Of stories to dine out on, David Cornwell has an abundance.  Or should we say John le Carre has?  Cornwell’s pen name overshadows the title on the cover of this, his first memoir, “The Pigeon Tunnel.”  The name “John le Carre” attracts the audience, but it’s David Cornwell confiding in us here, as if over dinner, then chatting long into the evening over snifters of brandy, or, as he unspools memories of Russia, glasses of vodka.

Book Review-The Pigeon Tunnel

He is nearing his 85th birthday, so he reflects on his brief stint as a British spy during the Cold War and long career as a revered espionage novelist who does his own fieldwork, including not least a personal audience with Yasser Arafat, interviews with Russian mafia bosses and meeting Congolese warlords.

Fans of le Carre’s fiction will use this as a code book where they will match up characters from “Tinker, Tailor, Soldier, Spy,” ‘’The Little Drummer Girl” and other titles to the real people who inspired them.

The title “The Pigeon Tunnel” comes from a much earlier memory however.  His conman father (the inspiration for le Carre’s autobiographical novel, “A Perfect Spy”) has taken him on a gambling spree in Monte Carlo.  At a sporting club, the teenager David sees “well-lunched sporting gentlemen” shooting pigeons.  He learns the surviving birds fly back to their home on the casino roof where they are doomed to be trapped in the tunnels that lead them again into shotgun fire.

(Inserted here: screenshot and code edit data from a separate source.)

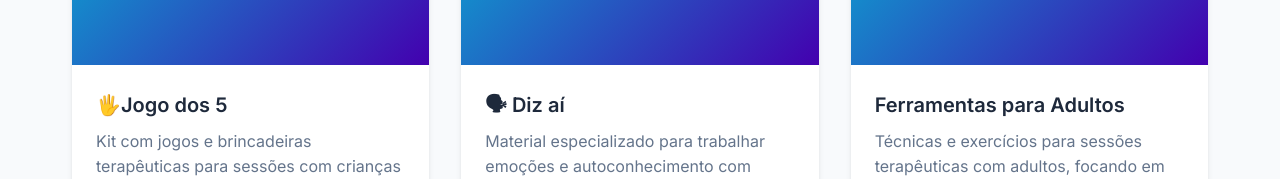
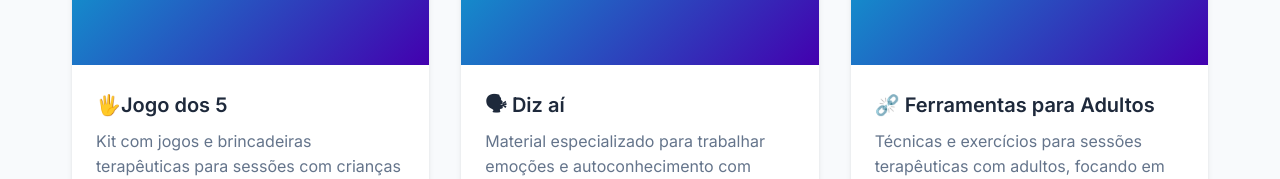
Before and after one commit to jpgercc/Clinica-Criativa, a plain HTML site: page index.html in a window 1280 px wide. Shown: the part 1172-1351 px from the top of the page. Drawn offline with Linux system fonts and the light colour scheme.

Commit message:
emojiiii

```diff
--- a/index.html
+++ b/index.html
@@ -194,7 +194,7 @@
                         </div>
                     </div>
                     <div class="product-info">
-                        <h3>Ferramentas para Adultos</h3>
+                        <h3>⛓️‍💥 Ferramentas para Adultos</h3>
                         <p>Técnicas e exercícios para sessões terapêuticas com adultos, focando em bem-estar</p>
                         <!--
                         <div class="product-tags">
```
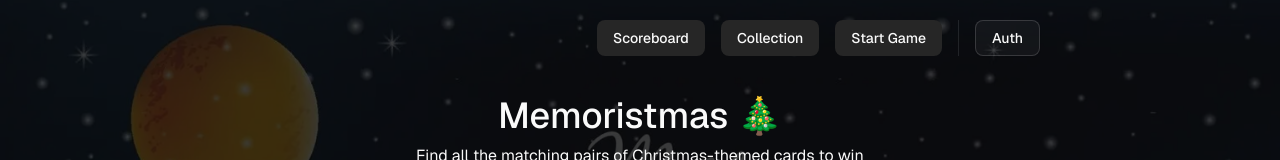
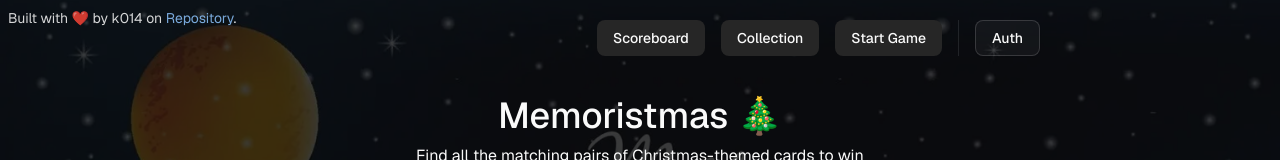
Before and after one commit to diegodev18/christmas-memory-game, a React app in the folder frontend/: page / in a window 1280 px wide. Shown: the top 160 px of the page. Built offline with nearby package versions, Linux system fonts and the light colour scheme; the HTML template or start-up script is replaced by a standard one.

Commit message:
feat: add built with information and repository link to Header component

```diff
--- a/frontend/src/components/Header.tsx
+++ b/frontend/src/components/Header.tsx
@@ -7,6 +7,18 @@ export default function Header() {
 
   return (
     <header className="flex justify-end h-9 gap-x-4">
+      <p className="fixed top-2 left-2 text-sm opacity-85">
+        Built with ❤️ by k014 on{" "}
+        <a
+          className="hover:underline text-blue-300"
+          href="https://github.com/diegodev18/christmas-memory-game"
+          target="_blank"
+          rel="noreferrer"
+        >
+          Repository
+        </a>
+        .
+      </p>
       <Button onClick={() => navigate("/scoreboard")} variant={"secondary"}>
         Scoreboard
       </Button>
```
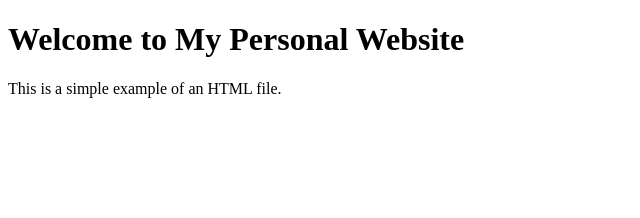
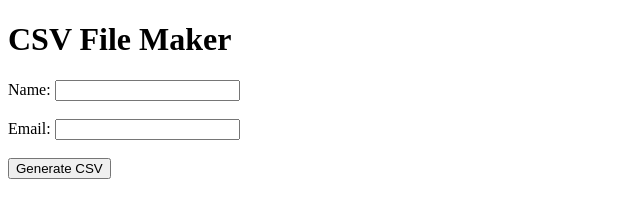
Before and after one commit to Number0000A/Number0000A.github.io, a plain HTML site: page index.html in a window 1280 px wide. Shown: the whole page, without its empty margins (0-640 px from the left). Drawn offline with Linux system fonts and the light colour scheme.

Commit message:
update index.html

```diff
--- a/index.html
+++ b/index.html
@@ -3,10 +3,38 @@
 <head>
     <meta charset="UTF-8">
     <meta name="viewport" content="width=device-width, initial-scale=1.0">
-    <title>My Personal Website</title>
+    <title>CSV File Maker</title>
 </head>
 <body>
-    <h1>Welcome to My Personal Website</h1>
-    <p>This is a simple example of an HTML file.</p>
+    <h1>CSV File Maker</h1>
+    <form id="csvForm">
+        <label for="name">Name:</label>
+        <input type="text" id="name" name="name"><br><br>
+        <label for="email">Email:</label>
+        <input type="email" id="email" name="email"><br><br>
+        <button type="button" onclick="generateCSV()">Generate CSV</button>
+    </form>
+
+    <script>
+        function generateCSV() {
+            // Get form data
+            const name = document.getElementById('name').value;
+            const email = document.getElementById('email').value;
+
+            // Create CSV content
+            const csvContent = `Name,Email\n${name},${email}`;
+
+            // Create Blob
+            const blob = new Blob([csvContent], { type: 'text/csv;charset=utf-8;' });
+
+            // Create download link
+            const downloadLink = document.createElement('a');
+            const url = URL.createObjectURL(blob);
+            downloadLink.href = url;
+            downloadLink.setAttribute('download', 'data.csv');
+            document.body.appendChild(downloadLink);
+            downloadLink.click();
+        }
+    </script>
 </body>
 </html>
```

It’s a troubling image.  Does it haunt him into his 80s because he’s trapped by his own inherited nature?  His father, Ronnie, looms, at last fully formed, in “Son of the Author’s Father,” a chapter saved for late in the book.  Roguish Ronnie cheats, lies, runs cons, sends others to prison for his crimes, beds women, goes to prison himself and still manages to send his sons to the best schools.  Later in life, Ronnie takes advantage of his son’s fame whenever he can.

In these pages, Cornwell becomes one of his most fascinating characters — the son who learns to dissemble at his father’s knee, joins the British intelligence service and rounds out his life creating false worlds as a novelist.

“Sometimes I walk round him, sometimes he’s the mountain I still have to climb,” he writes of Ronnie.  We listen and nod, sipping with pleasure, intoxicated by his words.